They’ve bet the ranch on a single execution with a single one-word headline, which makes for a campaign about as concentrated as it could possibly be.  Unfortunately, though, the word they’ve chosen is Patience, which is a terrible choice – boring and meaningless to most, but entirely counter-productive to quite a few.

To investment people, I suppose, it introduces an idea about long-termism.  Invesco Perpetual fund managers, it says, are there, Buffett-like, to stay.  I suppose that’s good, although in these short-termist times I fear there are quite a few investment people who prefer the here-today-gone-tomorrow flibbertigibbet approach, and rather fear that the Invesco Perpetual portfolios will be stuffed with patiently-held stocks bought in bygone eras like Kodak, Polly Peck, Racal and British Leyland.

But it’s what this word means to the 58 million people in this country who are emphatically not investment people that intrigues me.  Patience.  Why patience?  Patience how?

Looking for some kind of context – a known circumstance in which the word is often used and understood – many will think of football.  Those who support frequently-underperforming teams like mine know exactly what “patience” means.  It means: “Yes, results are rubbish at the moment, but please stop booing the manager and give him a few more weeks to try to turn things round.”  (Then, almost invariably, a few weeks later the Board will run out of patience and the manager will go, as for example Gus Poyet did at Sunderland yesterday.)

It’s difficult to imagine why Invesco Perpetual would want to spend a very large sum on conveying this grim message about their current performance and their own managers’ capabilities.  But that’s the sort of thing that can happen when you don’t speak the same language as most of your readers.

Ideas I wouldn’t have approved, #2398

Back on the transport network again, and this time picking on the theme of London Transport’s safety warning advertising.

The campaign takes the form of headlines reading [INSERT DESCRIPTION OF SENSIBLE BEHAVIOUR HERE] WON’T HURT YOU – so, for example, WALKING SLOWLY DOWN THE ESCALATORS WON’T HURT YOU, STANDING BEHIND THE YELLOW LINE WON’T HURT YOU, LETTING THE PASSENGERS OFF THE TRAIN FIRST WON’T HURT YOU and so on.

When you’re working on a brief asking for a campaign idea which can embrace messages about behaviours which, though trivial in themselves, can do a lot to prevent people from coming to harm, coming up with that …WON’T HURT YOU construction must be something of a eureka moment.  These good behaviours, indeed, won’t hurt you.  And in common parlance, the …WON’T HURT YOU construction is, indeed, often used to encourage trivial changes of behaviour – PUTTING THAT EMPTY COFFEE CUP IN THE SINK WON’T HURT YOU.

But there is a problem, and I guess it’s the problem that arises most frequently when you use any well-known element – a form of words, an image, a place, a celebrity, anything – in advertising.  The problem is that while the element in question may mean exactly and precisely what you want it to mean, it may also come ready-packaged with other meanings which you don’t want at all.  Illustrating, I don’t know, say, an ad for a moustache-care product with a picture of Hitler may make perfect sense at one level – he did indeed have a glossy moustache – but doesn’t say good things about your brand at another.

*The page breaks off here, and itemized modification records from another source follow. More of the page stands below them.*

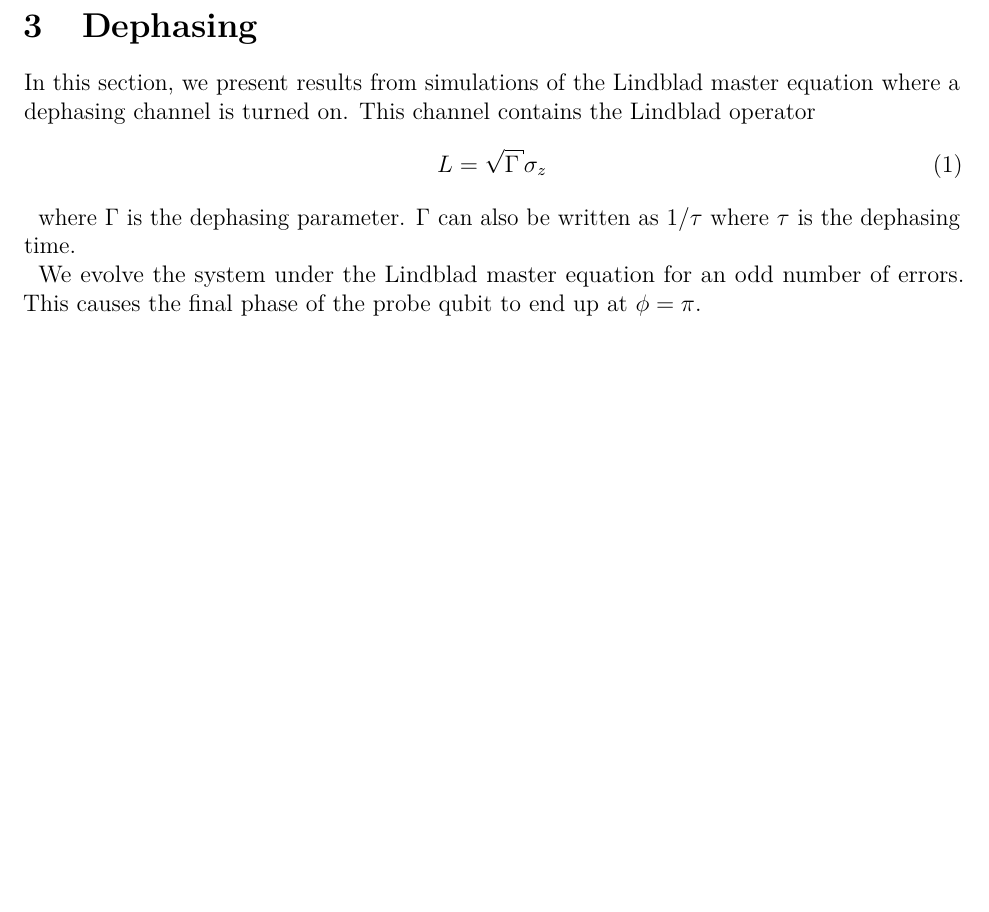
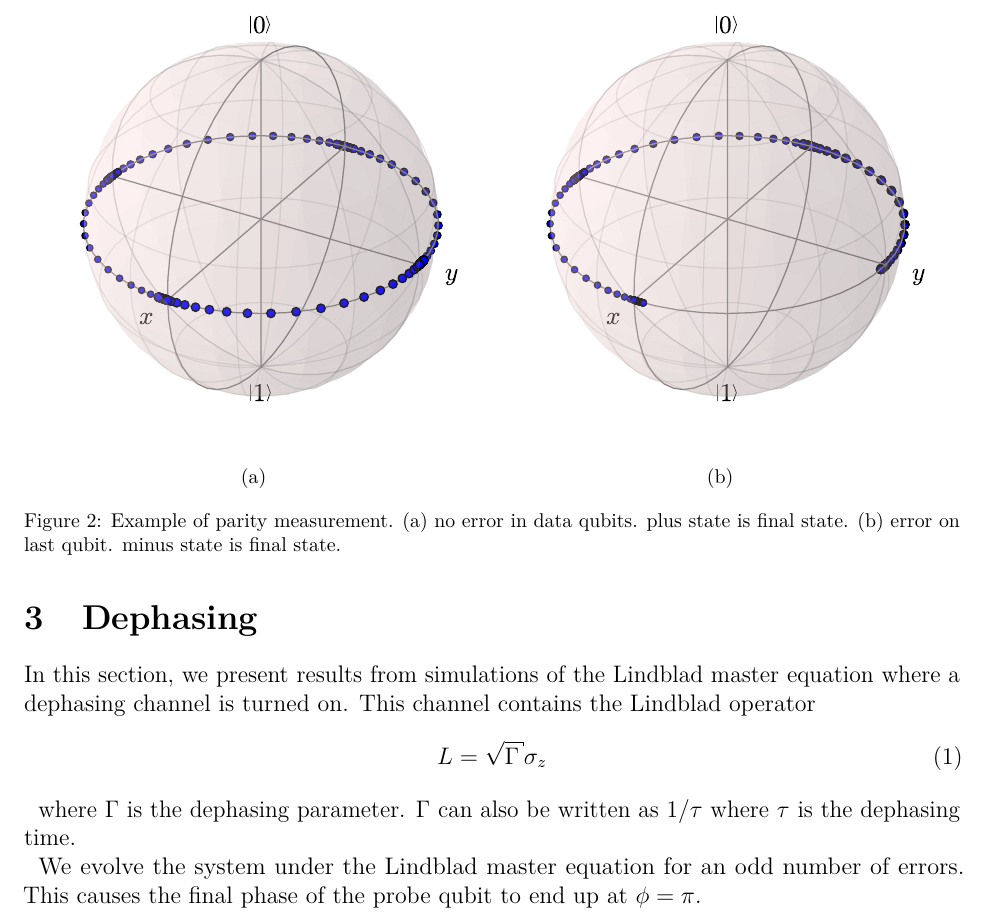
Before and after one commit to sqvarfort/data_probe_qubit_simulation, a LaTeX document (Summary_of_work.tex): part of page 1 of 6 before the commit and part of page 2 of 7 after it, cut at the place of the change, the shorter picture padded with empty space. Compiled offline with pdfLaTeX.

Commit message:
Add examples of parity measuremtn to doc

```diff
--- a/Summary_of_work.tex
+++ b/Summary_of_work.tex
@@ -31,6 +31,25 @@ We have simulated a probe qubit interacting with four data qubits. The probe qub
 	\end{subfigure}
 	\label{fig:find_tau}
 	\caption{Finding the correct evolution time. (a) abrupt. (b) circular}
+\end{figure}
+
+
+\begin{figure}[H]
+	\centering
+	\begin{subfigure}[t]{0.49\textwidth}
+		\centering
+		\includegraphics[width=\linewidth]{Figures/notodd.pdf}
+		\caption{}
+		\label{fig:notodd}
+	\end{subfigure}
+	\begin{subfigure}[t]{0.49\textwidth}
+		\centering
+		\includegraphics[width=\linewidth]{Figures/odd.pdf}
+		\caption{}
+		\label{fig:odd}
+	\end{subfigure}
+	\label{fig:paritymeas}
+	\caption{Example of parity measurement. (a) no error in data qubits. plus state is final state. (b) error on last qubit. minus state is final state.}
 \end{figure}
 
 
```
Also changed, not shown: Figures/notodd.pdf (added), Figures/odd.pdf (added), 1 other file.
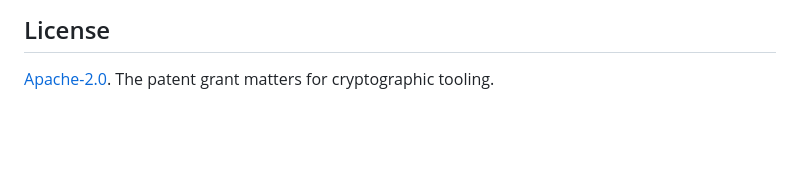
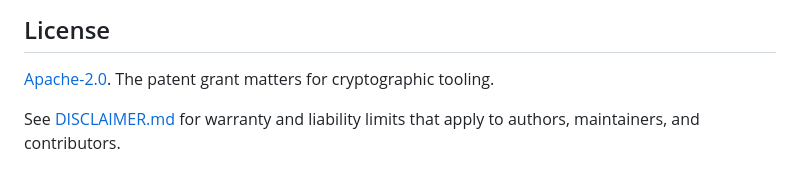
Before and after one commit to sgoveia/cryptarium, a Markdown page: README.md, the part around the change. GitHub-like rendering; blank space fills up the shorter version.

```diff
--- a/README.md
+++ b/README.md
@@ -189,3 +189,6 @@ Cryptographic discovery is an active field, not an empty one. CSNP's QRAMM toolk
 ## License
 
 [Apache-2.0](LICENSE). The patent grant matters for cryptographic tooling.
+
+See [DISCLAIMER.md](DISCLAIMER.md) for warranty and liability limits that apply
+to authors, maintainers, and contributors.
```
Also changed, not shown: DISCLAIMER.md (added, +40 -0 lines).
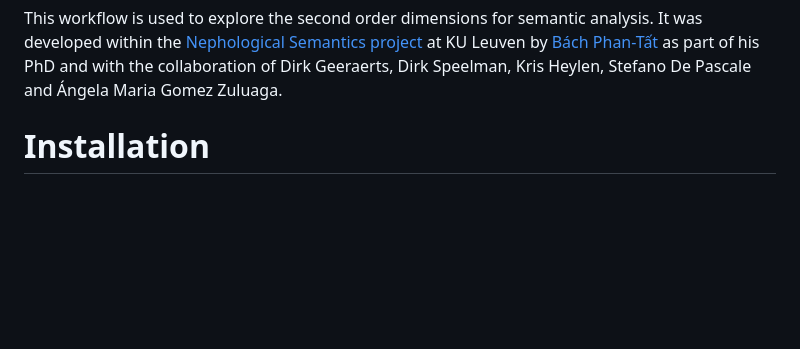
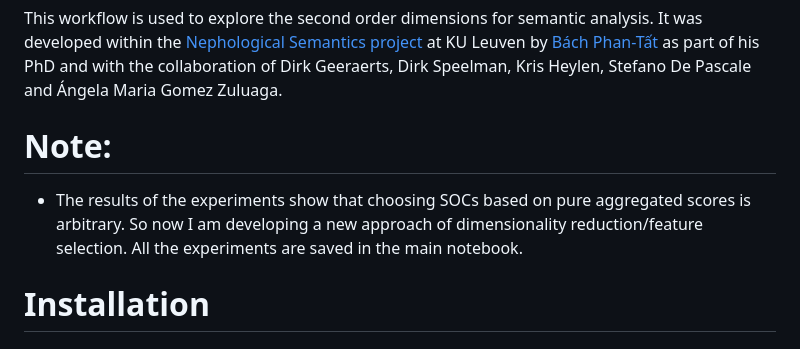
Before and after one commit to phantatbach/SOCFlow, a Markdown page: readme.md, the part around the change. Drawn GitHub-style; blank space fills up the shorter version.

```diff
--- a/readme.md
+++ b/readme.md
@@ -1,4 +1,7 @@
 This workflow is used to explore the second order dimensions for semantic analysis. It was developed within the [Nephological Semantics project](https://www.arts.kuleuven.be/ling/qlvl/projects/current/nephological-semantics) at KU Leuven by [Bách Phan-Tất](https://phantatbach.github.io) as part of his PhD and with the collaboration of Dirk Geeraerts, Dirk Speelman, Kris Heylen, Stefano De Pascale and Ángela Maria Gomez Zuluaga.
+
+# Note:
+- The results of the experiments show that choosing SOCs based on pure aggregated scores is arbitrary. So now I am developing a new approach of dimensionality reduction/feature selection. All the experiments are saved in the main notebook.
 
 # Installation
 # Use
```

The ….WON’T HURT YOU campaign is a long way from that league.  But the problem with this well-known form of words is that it’s impossible to detach it from a slight sense of exasperation.  PUTTING THAT EMPTY COFFEE CUP IN THE SINK WON’T HURT YOU is the kind of thing you say to idle teenagers who are irritatingly likely to leave coffee cups under their beds, or beside the sofa, or wherever they happen to have finished the coffee.

It may well be that London Transport does indeed feel a slight sense of exasperation about the injury-risking behaviour of its customers.  It may even be – at some sort of subliminal level – that this feeling helps explain why they bought the campaign.

But if I was still a creative director, then despite all the good and right things about the idea, this bad and wrong thing would have prevented me from showing it to them.